A child abduction can occur any time or any place, regardless of age, race, or gender. The first line of defense is education and awareness. Unfortunately, it is not realistic to believe that we can watch our children all of the time. Children must be educated and empowered so they will not become victims. As parents/guardians and care providers, you are in a position to provide that empowerment.
It is important to discuss abduction in a way that is serious, yet not too frightening for children. The following tips are designed to help parents/guardians and care providers teach their children how to be safe. These tips cover the basics and should be reviewed often with children; once a year is not enough.
- Teach and explain. Start by teaching your child that a stranger is someone they and you don’t know very well. Make sure your child knows to always have your permission before going anywhere. It’s also important to let your child know the reason why you are talking about this: it’s for their safety.
- Communicate. Keep communication lines open with your child and let them know your expectations. Ask, “Where are you going? Who are you going with? When will you be back?” Have your child call you when they arrive and before they leave. And, it’s equally important to let your child know why you’re asking these questions and establishing these expectations; it’s for their safety.
- Practice: yell, kick, and scream. While this may seem obvious, many children freeze when they are grabbed. Let your child know that they should immediately start yelling, kicking, and screaming if they are grabbed. Children can make a potential abductor panic and flee by screaming at the top of their lungs, “Help! I am being kidnapped! HELP!!!” This will quickly draw attention to the attempted abduction.
- Memorize phone number(s) and address. Make sure your child knows their area code and phone number as well as their address. Additionally, make sure your child knows how and when to call 9-1-1.
- Promote the use of the “buddy system.” Encourage your child to use the buddy system and to watch out for each other. Teach children to walk on sidewalks as far away from the curb as possible against the flow of traffic so they can see who is approaching. This will make it more difficult for them to be surprised by a stranger.
- Warn of lure tactics. Teach your child how to detect and avoid “lure” conversation with strangers and run to a safe place. Some abductors/molesters tell children they are cute and want to take their picture; they have a toy or candy for them; have lost their puppy and need help; or, offer money for helping put something in their car. Children should know never to take candy or gifts from a stranger. Teach your child that adults do not usually ask children for directions. If someone in a car should stop and ask for directions, the child should not go near the car. Make certain your child knows when they hear these things from a stranger, they need to run fast to a safe place.

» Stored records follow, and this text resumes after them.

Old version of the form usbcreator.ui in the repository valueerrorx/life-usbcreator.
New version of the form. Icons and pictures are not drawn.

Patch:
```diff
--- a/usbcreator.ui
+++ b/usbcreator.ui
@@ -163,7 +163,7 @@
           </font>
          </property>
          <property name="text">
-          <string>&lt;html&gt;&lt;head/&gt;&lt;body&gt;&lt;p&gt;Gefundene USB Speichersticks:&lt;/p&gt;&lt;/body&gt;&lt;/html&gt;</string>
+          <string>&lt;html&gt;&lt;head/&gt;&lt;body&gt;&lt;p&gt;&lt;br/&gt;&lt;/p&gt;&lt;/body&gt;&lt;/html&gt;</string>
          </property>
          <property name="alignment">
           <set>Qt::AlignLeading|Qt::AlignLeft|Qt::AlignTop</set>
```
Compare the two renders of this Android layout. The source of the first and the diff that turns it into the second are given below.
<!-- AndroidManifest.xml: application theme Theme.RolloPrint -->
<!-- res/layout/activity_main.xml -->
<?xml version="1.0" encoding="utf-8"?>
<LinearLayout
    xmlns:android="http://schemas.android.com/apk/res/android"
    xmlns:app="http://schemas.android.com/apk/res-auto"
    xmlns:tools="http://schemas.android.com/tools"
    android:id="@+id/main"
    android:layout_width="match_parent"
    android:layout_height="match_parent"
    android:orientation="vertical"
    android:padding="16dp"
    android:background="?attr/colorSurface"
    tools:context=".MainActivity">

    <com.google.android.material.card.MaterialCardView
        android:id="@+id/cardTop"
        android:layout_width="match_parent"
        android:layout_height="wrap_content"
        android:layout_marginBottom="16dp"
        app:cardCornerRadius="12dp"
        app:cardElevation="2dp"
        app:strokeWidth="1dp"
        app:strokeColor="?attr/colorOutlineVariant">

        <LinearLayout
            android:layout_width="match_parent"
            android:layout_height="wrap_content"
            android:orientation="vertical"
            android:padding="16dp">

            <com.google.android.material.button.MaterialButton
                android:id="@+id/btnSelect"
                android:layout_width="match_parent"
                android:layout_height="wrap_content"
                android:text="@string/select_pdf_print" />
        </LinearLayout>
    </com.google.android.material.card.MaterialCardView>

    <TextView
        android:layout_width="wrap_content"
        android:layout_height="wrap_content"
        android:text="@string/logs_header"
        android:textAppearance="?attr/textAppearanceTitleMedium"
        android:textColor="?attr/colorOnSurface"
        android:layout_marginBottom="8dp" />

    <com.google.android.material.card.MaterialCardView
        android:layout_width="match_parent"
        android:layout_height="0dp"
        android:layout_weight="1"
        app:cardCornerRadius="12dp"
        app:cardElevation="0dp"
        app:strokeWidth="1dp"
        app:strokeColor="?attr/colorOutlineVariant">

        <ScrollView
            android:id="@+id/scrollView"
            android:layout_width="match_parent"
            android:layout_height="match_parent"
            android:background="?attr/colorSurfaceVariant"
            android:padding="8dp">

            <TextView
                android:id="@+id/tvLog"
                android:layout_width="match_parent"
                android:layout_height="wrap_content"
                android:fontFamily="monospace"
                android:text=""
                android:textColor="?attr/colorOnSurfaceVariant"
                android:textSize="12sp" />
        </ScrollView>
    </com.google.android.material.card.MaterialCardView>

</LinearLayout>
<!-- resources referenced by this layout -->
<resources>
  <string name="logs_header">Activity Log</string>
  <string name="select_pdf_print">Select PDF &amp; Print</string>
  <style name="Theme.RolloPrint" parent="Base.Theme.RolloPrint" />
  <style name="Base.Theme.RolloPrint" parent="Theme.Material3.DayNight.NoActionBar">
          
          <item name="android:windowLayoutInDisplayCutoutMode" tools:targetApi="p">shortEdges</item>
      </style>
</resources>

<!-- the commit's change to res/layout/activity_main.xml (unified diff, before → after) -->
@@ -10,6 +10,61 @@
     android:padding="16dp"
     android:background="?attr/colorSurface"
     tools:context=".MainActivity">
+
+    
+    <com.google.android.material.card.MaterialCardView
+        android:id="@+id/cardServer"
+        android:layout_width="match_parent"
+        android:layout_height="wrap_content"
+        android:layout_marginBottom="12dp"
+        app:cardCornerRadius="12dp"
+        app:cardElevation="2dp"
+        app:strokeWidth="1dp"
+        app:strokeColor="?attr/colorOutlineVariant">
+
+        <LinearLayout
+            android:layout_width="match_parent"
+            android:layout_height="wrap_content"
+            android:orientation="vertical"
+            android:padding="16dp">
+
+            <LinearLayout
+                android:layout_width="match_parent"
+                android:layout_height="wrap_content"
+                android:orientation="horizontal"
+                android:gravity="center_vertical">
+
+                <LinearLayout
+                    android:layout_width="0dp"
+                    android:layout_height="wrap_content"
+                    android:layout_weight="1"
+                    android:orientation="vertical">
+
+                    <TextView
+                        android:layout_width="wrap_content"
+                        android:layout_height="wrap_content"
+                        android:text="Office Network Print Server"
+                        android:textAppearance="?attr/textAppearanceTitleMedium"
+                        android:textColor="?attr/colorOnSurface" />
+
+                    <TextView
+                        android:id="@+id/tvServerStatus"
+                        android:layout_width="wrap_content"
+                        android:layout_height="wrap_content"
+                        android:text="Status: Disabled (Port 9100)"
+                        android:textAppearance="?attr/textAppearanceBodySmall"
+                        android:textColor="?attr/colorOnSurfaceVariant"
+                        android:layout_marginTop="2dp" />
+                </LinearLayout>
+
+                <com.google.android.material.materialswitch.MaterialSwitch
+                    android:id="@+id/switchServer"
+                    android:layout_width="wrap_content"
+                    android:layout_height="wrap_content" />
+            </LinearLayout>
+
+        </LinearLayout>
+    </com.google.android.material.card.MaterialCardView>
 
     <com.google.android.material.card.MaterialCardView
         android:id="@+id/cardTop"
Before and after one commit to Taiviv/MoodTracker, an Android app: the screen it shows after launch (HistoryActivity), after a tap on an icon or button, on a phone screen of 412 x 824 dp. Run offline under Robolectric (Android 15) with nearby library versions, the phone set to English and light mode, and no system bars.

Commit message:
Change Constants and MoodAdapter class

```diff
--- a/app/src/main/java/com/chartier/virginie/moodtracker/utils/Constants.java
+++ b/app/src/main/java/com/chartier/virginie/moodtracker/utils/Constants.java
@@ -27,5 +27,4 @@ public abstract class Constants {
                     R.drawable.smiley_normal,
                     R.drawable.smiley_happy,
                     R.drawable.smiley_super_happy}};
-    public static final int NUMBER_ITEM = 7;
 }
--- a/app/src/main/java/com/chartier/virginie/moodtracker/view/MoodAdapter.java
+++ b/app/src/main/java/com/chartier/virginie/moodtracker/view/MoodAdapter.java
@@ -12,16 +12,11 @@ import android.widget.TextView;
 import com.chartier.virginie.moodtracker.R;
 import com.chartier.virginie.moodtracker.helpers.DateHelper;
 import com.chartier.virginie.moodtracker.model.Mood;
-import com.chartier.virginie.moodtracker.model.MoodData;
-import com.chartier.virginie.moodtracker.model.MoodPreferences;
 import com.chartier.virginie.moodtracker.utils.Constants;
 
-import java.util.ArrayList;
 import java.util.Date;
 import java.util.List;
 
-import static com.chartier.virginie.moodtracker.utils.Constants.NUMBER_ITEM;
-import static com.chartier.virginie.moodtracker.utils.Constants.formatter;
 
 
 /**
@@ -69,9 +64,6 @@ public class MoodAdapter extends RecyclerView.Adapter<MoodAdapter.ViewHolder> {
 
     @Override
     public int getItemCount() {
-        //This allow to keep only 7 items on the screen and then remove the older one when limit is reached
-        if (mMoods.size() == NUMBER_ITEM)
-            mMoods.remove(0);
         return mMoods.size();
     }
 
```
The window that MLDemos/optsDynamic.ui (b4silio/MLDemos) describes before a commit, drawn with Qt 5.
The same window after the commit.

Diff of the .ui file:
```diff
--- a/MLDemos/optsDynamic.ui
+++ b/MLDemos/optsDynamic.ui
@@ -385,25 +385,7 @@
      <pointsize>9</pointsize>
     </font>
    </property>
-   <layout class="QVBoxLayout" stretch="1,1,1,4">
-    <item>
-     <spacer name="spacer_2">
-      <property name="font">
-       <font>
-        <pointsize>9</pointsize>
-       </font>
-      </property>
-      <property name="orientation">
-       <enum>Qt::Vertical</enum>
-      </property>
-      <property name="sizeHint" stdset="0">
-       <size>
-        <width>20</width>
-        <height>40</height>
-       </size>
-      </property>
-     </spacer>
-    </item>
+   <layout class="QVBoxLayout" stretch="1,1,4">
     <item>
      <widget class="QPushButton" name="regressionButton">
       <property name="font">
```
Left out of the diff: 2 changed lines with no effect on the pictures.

- Show your child where safe places are located and how to recognize trusted adults. Teach your child to look for a safe place or a trusted adult if they are lost or separated from you. In your neighborhood, this may be the home of a trusted friend, the local sheriff/police station, or fire house. In a more public location, this may be a cashier, ticket booth, or security booth. Tell children to trust their instincts, “If you think something’s wrong with someone you meet, run away.”
- Develop a separation plan. Teach your child what to do if they are separated from you or become lost. For example, if your child gets lost while shopping with you, they should know to go to the nearest trusted adult (security guard or cashier). Make sure your child knows not to ask a shopper they don’t know for help and not to go into the parking lot looking for you. Your child should know what to if they are separated from you while at a mall, amusement park, or any place you travel. Review this plan every time before visiting a mall, store, or other location.
- Accompany your child to public restrooms. Never allow your child to use a public restroom alone. If you can’t enter the restroom, stand outside by the entrance (prior to use, make sure there is only one entrance/exit).
- Establish routes for your child to follow. With your child, establish the route to take to and from school, friend’s houses, or other places. Under no circumstances should children deviate from the routes they normally travel. Avoid alleys and teach your child not to go near vehicles or places they don’t know. If someone is following a child, the child should know to go to a place where there are other people, to a neighbor's home, or into a store and ask for help. Children should not try to hide behind bushes.
- Talk to your child’s school and bus company. Make sure the school will notify you if your child does not arrive at school. Likewise, make sure the bus company will contact you as well. Let school staff know who is authorized to pick up your child.
- Rehearse proper answering of the telephone. Teach your child the proper way to answer the phone and not to answer the door if they’re home alone. Children should never tell strangers if they are home alone.
- Note your child's clothes daily. Make a mental note of what your child wears every day. Do not put your child's name on the outside of their clothing, books, or backpack because it allows a stranger to become friendlier with your child. If needed, put their name on the inside of clothes, books, etc. Make sure your child's school does not require children to wear a name tag on field trips. The school should use colors, numbers, or a teacher’s name instead.
- Keep current photos and records. Create a child identification box, and make sure it’s kept up to date. Always keep a current photo of your child with you at all times.
- Connect with your neighbors. Organize a Neighborhood Watch group to help keep your community safe.
For more information, please contact the Crime Prevention Unit at 651-266-7339 or via email.